Dr. Aboolian discusses importance of history, education


Jeffrey Davis

Dr. Robert Aboolian teaches his class in Business Administration.

Gayana Parsegova, Staff Writer

An Armenian man with wisdom and a passion for what he does at CSUSM, Dr. Robert Aboolian strives to be a role model not only for his students, but for the Armenian community as well.

Born and raised in Tehran, Iran, Aboolian completed his undergraduate studies at the Iran University of Science, receiving a bachelor’s degree and master’s degree in industrial engineering. However, he wanted to continue his journey in higher education, so he went to the University of Toronto’s Rotman School of Management in Toronto, Canada, where he received his Ph.D. in operations management.

“Growing up,” said Aboolian, “my father was a teacher and was one of the best teachers I had in middle school. He was a math teacher, and later went on to become a principal. He was always very supportive of my siblings and I receiving a good education. At an early age, I already knew I wanted to be a professor and teach as well.”

Unfortunately, some difficulties arose for Aboolian in the 1980s when he began his undergraduate studies to pursue his dream of becoming a professor. A nearly 10-year war erupted between Iran and Iraq, putting the citizens of these countries in great danger.

“All University students were forced to stop their education and join the army for six months,” said Aboolian,  “At that time, I had lost several of my classmates, but I was able to cope with it. There were times when the attacks from Iraq were very close to my family and I.”

Dr. Aboolian has been with CSUSM since 2002 and has served as Professor of Operations and Supply Chain Management and the Chair of the Department of Operations and Supply Chain Management as well. He currently teaches courses such as Foundation of Operations Management, Decision Models, Business Statistics in addition to graduate classes.

“In Iran,” said Aboolian, “I grew up in a community filled with all Armenian people. We were a people that were known to be hard-working and dedicated in everything that we did. Back then, education was free. I had no financial struggles, my parents had helped me every step of the way and ultimately, becoming a professor was an occupation that was highly respected by everyone.”

Today, Dr. Aboolian and his family still embrace their Armenian roots and culture as best as they can. Being a father, he, along with his wife, does his best to not only make sure their daughters understand the meaning of being Armenian, but also implement the meaning of education.

“I love my job,” said Aboolian, “and truly feel content with my life, and I’m proud to say that I’m an Armenian from Iran. I hope that someday there will be more Armenians who will become more progressive within our society and hold more leadership roles.

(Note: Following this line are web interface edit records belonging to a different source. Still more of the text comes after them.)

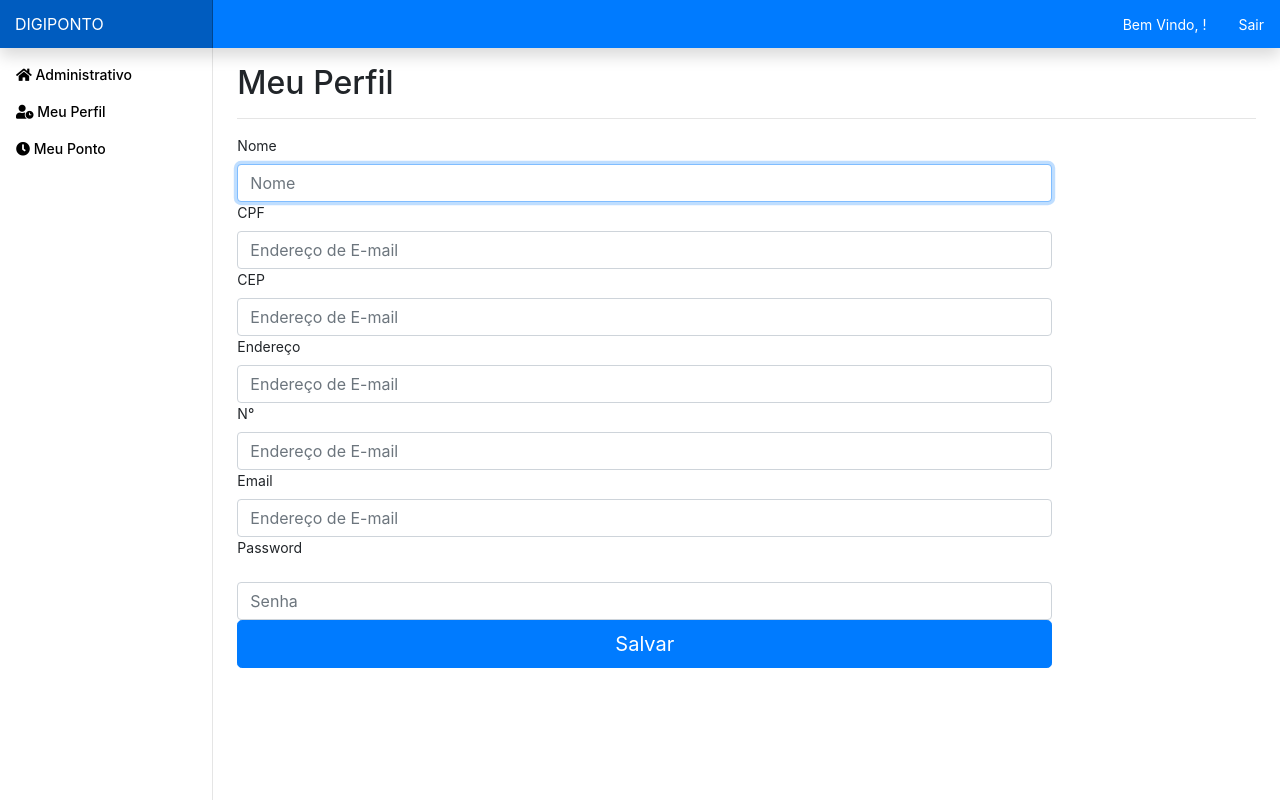
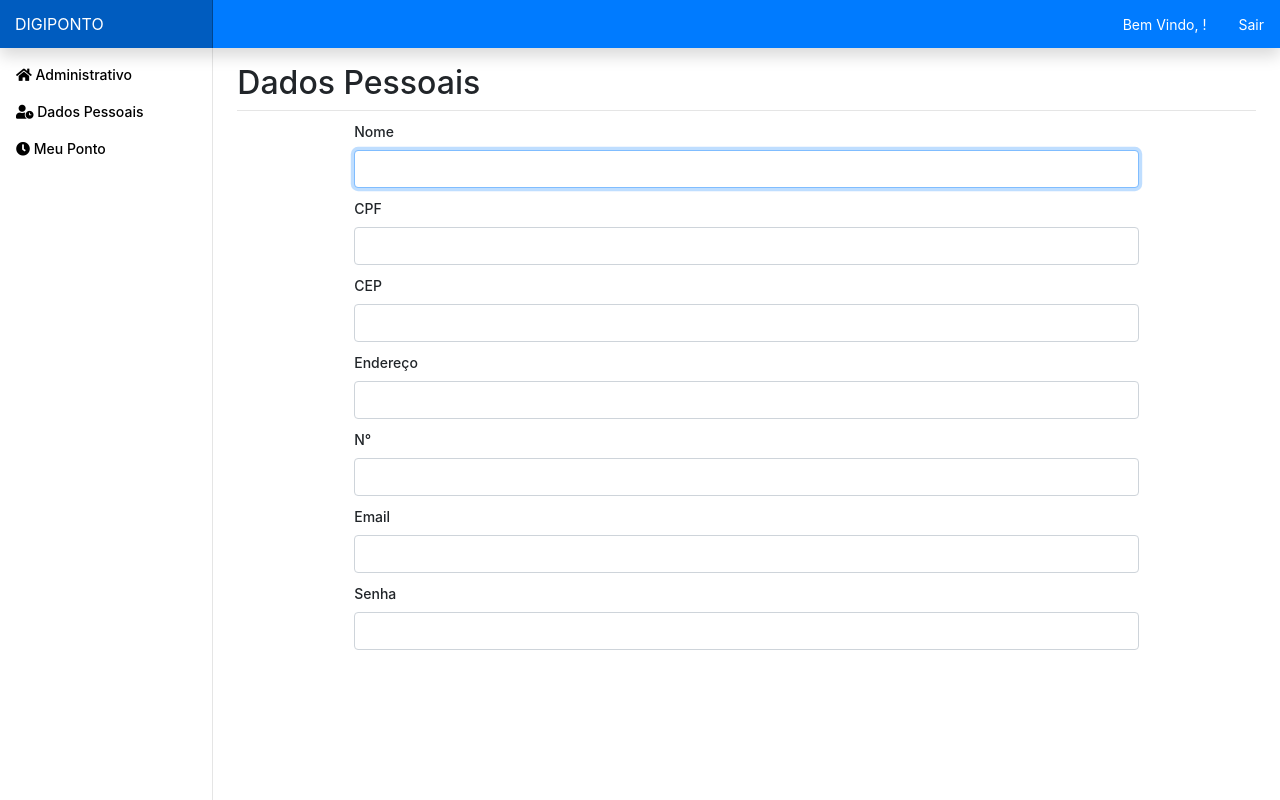
Before and after one commit to AnneCaroline2209/Digiponto, a PHP site: page /cadastro_consulta.php in a window 1280 px wide. Run offline with PHP 8.4, Linux system fonts and the light colour scheme; some libraries are stand-ins or nearby versions.

Commit message:
Melhoria das telas de batida de ponto e tela de dados

```diff
--- a/cadastro_consulta.php
+++ b/cadastro_consulta.php
@@ -1,9 +1,9 @@
 <!DOCTYPE html>
-<html lang="en">
+<html lang="pt-BR">
 <head>
     <meta charset="UTF-8">
     <meta name="viewport" content="width=device-width, initial-scale=1.0">
-    <title>Meu Perfil</title>
+    <title>Dados Pessoais</title>
     <link rel="icon" href="img/favicon.ico">
     <link rel="canonical" href="https://getbootstrap.com/docs/4.3/examples/sign-in/">
     <link href="css/bootstrap.min.css" rel="stylesheet" integrity="sha384-ggOyR0iXCbMQv3Xipma34MD+dH/1fQ784/j6cY/iJTQUOhcWr7x9JvoRxT2MZw1T" crossorigin="anonymous">
@@ -12,34 +12,32 @@
 <body>
     <?php require 'header.php'; ?>
     <main role="main" class="col-md-9 ml-sm-auto col-lg-10 px-4">
-    <h1 class="h2 mt-3">Meu Perfil</h1>
+    <h1 class="h2 mt-3">Dados Pessoais</h1>
     <hr>
-    <div class="form-perfil">
-        <form action="">
+    <div class="form-perfil container">
+        <form action="" class="form-infor">
             <label for="inputName" class="">Nome</label>
-            <input type="text" name="usuario" class="form-control" placeholder="Nome" required autofocus>
+            <input type="text" name="usuario" class="form-control" required autofocus>
 
             <label for="inputCPF" class="">CPF</label>
-            <input type="text" name="usuario"class="form-control" placeholder="Endereço de E-mail" required autofocus>
+            <input type="text" name="usuario"class="form-control" required autofocus>
 
             <label for="inputEmail" class="">CEP</label>
-            <input type="text" name="usuario"class="form-control" placeholder="Endereço de E-mail" required autofocus>
+            <input type="text" name="usuario"class="form-control" required autofocus>
 
             <label for="inputEmail" class="">Endereço</label>
-            <input type="text" name="usuario"class="form-control" placeholder="Endereço de E-mail" required autofocus>
+            <input type="text" name="usuario"class="form-control" required autofocus>
 
             <label for="inputEmail" class="">N°</label>
-            <input type="text" name="usuario"class="form-control" placeholder="Endereço de E-mail" required autofocus>
+            <input type="text" name="usuario"class="form-control" required autofocus>
 
             <label for="inputEmail" class="">Email</label>
-            <input type="text" name="usuario"class="form-control" placeholder="Endereço de E-mail" required autofocus>
+            <input type="text" name="usuario"class="form-control" required autofocus>
 
-            <label for="inputPassword" class="">Password</label>
-            <input type="password" name="senha" class="form-control mt-3" placeholder="Senha" required>
-
-            <button class="btn btn-lg btn-primary btn-block" type="submit">Salvar</button>
-            </form>
-        </div>
+            <label for="inputPassword" class="">Senha</label>
+            <input type="password" name="senha" class="form-control mb-3" required>
+        </form>
     </div>
+</div>
 </body>
 </html>
--- a/css/signin.css
+++ b/css/signin.css
@@ -1,3 +1,4 @@
+/* Login */
 html,
 body {
   height: 100%;
--- a/css/style.css
+++ b/css/style.css
@@ -4,3 +4,13 @@
 .form-perfil{
     width: 80%;
 }
+.form-infor{
+    font-weight: 500;
+}
+.form-infor > label{
+    margin-top: 10px;
+}
+hr{
+    margin-bottom: 0;
+    margin-top: 0;
+}
--- a/dash.php
+++ b/dash.php
@@ -13,7 +13,7 @@
  <head>
    <meta charset="UTF-8">
    <meta name="viewport" content="width=device-width, initial-scale=1.0">
-   <title>Home</title>
+   <title>Administrativo</title>
    <link rel="icon" href="img/favicon.ico">
  </head>
  <body>
@@ -101,7 +101,7 @@
           <input type="hidden" name="lt" value="" id="lt" />
           <input type="hidden" name="lg" value="" id="lg" />
           <div class="form-group mr-5 ml-3 p-0 mt-4">
-            <input type="submit" value="Lançar" class="btn btn-primary">
+            <input type="submit" value="Cadastrar" class="btn btn-primary">
           </div>
         </div>
       </form>
--- a/header.php
+++ b/header.php
@@ -7,7 +7,7 @@
     <link rel="icon" href="img/favicon.ico">
     <link rel="stylesheet" href="https://use.fontawesome.com/releases/v5.8.2/css/all.css" integrity="sha384-oS3vJWv+0UjzBfQzYUhtDYW+Pj2yciDJxpsK1OYPAYjqT085Qq/1cq5FLXAZQ7Ay" crossorigin="anonymous">
     <script type="text/javascript" src="hppt://maps.google.com/maps/api/js?sensor=false"></script>
-    <title>Inicio</title>
+    <title>Administrativo</title>
     <link href="css/bootstrap.min.css" rel="stylesheet">
     <link href="css/dashboard.css" rel="stylesheet">
     <link href="css/style.css" rel="stylesheet">
@@ -32,7 +32,7 @@
               <li class="nav-item">
                 <a class="nav-link" href="cadastro_consulta.php">
                   <i class="fas fa-user-clock"></i>
-                    Meu Perfil
+                    Dados Pessoais
                 </a>
               </li>
               <li class="nav-item">
```
Also changed, not shown: css/dashboard.css (indentation only).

Although the community down here is small, there is still potential for us to grow. Similarly to my students, when I see that they have potential as well, I will try to encourage them, but never force. In the same way I hope the Armenian community grows just as great.”